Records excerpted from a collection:
━━━━━━━━━━━━━━━━
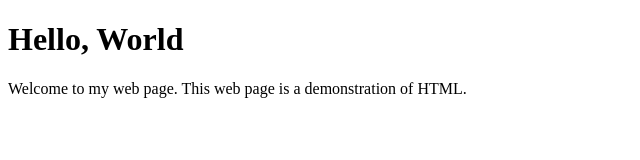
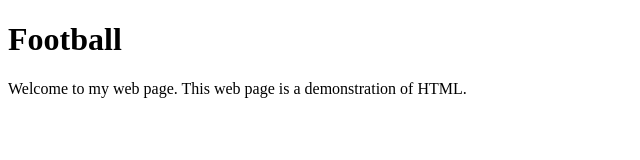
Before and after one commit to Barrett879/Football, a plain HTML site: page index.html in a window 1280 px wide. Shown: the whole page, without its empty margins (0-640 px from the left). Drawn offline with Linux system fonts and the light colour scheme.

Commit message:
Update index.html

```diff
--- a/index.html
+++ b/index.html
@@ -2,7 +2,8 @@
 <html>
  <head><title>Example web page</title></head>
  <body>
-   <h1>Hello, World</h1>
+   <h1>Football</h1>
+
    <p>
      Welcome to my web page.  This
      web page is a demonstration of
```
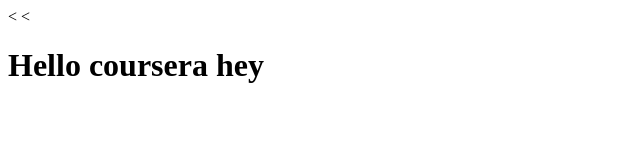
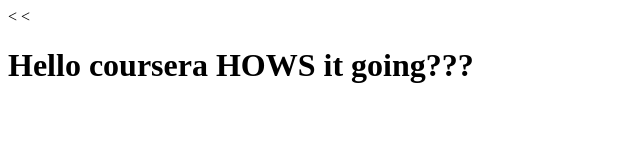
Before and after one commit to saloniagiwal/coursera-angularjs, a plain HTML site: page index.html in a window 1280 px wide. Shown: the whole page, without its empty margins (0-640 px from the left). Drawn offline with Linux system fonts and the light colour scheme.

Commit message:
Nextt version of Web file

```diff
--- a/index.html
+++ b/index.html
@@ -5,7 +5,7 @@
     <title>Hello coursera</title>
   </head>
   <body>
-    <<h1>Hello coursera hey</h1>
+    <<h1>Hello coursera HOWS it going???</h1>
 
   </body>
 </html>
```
━━━━━━━━━━━━━━━━
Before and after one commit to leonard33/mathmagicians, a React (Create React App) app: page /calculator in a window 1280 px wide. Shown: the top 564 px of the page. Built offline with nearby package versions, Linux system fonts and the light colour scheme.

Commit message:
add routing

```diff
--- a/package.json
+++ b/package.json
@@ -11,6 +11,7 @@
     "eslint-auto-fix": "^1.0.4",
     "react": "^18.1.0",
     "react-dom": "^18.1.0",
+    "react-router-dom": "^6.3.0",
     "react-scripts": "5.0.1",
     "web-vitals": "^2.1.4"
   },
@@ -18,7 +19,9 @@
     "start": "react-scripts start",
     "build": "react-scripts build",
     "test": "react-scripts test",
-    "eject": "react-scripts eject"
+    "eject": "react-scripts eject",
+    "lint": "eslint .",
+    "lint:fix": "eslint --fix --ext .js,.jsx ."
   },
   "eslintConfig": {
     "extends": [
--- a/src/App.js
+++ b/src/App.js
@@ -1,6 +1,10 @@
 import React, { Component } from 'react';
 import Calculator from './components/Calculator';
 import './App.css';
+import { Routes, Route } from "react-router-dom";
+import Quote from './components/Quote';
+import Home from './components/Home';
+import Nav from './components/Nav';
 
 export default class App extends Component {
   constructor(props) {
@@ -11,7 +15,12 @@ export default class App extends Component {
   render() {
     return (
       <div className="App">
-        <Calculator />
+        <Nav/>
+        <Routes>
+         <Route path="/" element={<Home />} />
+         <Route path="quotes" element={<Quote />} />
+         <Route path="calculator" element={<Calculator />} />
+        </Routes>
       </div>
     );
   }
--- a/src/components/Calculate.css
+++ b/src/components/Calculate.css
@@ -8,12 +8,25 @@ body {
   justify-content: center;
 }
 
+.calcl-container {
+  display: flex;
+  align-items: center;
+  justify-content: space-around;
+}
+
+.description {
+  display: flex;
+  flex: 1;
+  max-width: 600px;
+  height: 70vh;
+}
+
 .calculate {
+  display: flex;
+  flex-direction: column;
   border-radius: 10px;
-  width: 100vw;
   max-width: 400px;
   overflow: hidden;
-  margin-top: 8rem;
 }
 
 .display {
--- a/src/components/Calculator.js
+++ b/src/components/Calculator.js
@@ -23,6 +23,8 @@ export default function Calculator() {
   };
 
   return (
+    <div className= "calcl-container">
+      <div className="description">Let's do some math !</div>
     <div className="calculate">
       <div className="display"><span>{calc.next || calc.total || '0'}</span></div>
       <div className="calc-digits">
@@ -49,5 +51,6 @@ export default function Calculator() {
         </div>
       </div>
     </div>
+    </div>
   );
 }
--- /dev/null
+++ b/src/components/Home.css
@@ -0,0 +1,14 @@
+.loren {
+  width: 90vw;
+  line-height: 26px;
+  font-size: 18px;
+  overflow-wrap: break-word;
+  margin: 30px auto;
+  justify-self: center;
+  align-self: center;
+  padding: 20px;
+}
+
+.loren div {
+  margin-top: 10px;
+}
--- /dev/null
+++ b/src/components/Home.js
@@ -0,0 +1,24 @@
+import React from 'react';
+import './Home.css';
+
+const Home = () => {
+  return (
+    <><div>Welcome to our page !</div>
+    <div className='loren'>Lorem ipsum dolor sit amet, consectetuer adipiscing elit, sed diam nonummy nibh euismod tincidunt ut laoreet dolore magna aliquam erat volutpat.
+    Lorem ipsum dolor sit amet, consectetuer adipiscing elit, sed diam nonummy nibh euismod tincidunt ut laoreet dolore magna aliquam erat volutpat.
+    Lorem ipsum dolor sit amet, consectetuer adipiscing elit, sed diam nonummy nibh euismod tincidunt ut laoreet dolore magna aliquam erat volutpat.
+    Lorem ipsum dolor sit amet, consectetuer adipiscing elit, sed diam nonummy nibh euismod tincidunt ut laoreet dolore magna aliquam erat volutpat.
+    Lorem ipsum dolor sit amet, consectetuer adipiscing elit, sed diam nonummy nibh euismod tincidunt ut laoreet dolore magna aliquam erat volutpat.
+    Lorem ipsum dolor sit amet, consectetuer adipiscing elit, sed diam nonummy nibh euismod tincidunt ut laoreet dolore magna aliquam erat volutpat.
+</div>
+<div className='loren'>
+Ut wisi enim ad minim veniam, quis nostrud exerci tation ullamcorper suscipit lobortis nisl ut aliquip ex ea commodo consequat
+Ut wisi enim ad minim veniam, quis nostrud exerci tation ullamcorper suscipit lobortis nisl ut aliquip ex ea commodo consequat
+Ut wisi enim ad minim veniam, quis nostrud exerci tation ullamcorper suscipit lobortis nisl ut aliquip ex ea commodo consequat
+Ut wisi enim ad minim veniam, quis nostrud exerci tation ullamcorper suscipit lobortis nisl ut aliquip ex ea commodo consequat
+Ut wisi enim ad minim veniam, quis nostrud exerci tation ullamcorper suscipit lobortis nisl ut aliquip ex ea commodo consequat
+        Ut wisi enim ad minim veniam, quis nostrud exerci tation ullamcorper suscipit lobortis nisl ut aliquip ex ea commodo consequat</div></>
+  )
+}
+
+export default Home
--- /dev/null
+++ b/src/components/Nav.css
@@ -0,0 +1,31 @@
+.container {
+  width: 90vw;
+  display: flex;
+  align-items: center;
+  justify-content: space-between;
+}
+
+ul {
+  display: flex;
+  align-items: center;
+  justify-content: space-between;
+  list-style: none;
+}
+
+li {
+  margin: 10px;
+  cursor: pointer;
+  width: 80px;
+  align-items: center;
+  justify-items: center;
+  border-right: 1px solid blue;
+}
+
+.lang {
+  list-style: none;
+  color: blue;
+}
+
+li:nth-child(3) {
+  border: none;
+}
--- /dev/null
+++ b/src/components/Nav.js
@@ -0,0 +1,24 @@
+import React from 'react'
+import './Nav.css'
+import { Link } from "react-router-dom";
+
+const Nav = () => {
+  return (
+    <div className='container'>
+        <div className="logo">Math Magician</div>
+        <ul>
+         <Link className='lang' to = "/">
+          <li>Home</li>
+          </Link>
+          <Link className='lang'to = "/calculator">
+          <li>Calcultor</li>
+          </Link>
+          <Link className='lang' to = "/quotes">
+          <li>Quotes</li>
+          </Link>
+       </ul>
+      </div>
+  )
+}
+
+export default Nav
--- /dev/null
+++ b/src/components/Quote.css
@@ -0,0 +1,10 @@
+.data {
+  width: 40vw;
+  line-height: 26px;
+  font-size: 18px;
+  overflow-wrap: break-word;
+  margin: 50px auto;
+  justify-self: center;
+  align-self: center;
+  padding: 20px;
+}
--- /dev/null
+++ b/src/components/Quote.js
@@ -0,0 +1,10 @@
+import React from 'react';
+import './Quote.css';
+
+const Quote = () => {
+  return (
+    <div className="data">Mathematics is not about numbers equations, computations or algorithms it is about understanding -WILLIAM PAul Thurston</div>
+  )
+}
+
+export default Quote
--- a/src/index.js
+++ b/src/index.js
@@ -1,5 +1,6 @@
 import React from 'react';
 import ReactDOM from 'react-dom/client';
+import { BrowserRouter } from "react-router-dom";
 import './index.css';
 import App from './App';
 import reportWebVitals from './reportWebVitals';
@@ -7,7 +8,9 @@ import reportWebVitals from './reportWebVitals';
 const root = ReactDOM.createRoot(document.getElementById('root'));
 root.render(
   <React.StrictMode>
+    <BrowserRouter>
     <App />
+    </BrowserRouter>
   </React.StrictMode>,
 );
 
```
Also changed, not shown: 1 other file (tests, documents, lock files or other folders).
━━━━━━━━━━━━━━━━
WORK TASK: Search the entries above for the string "border". Copy each line that holds it.

ANSWER SECTION:
   border-radius: 10px;
+  border-right: 1px solid blue;
+  border: none;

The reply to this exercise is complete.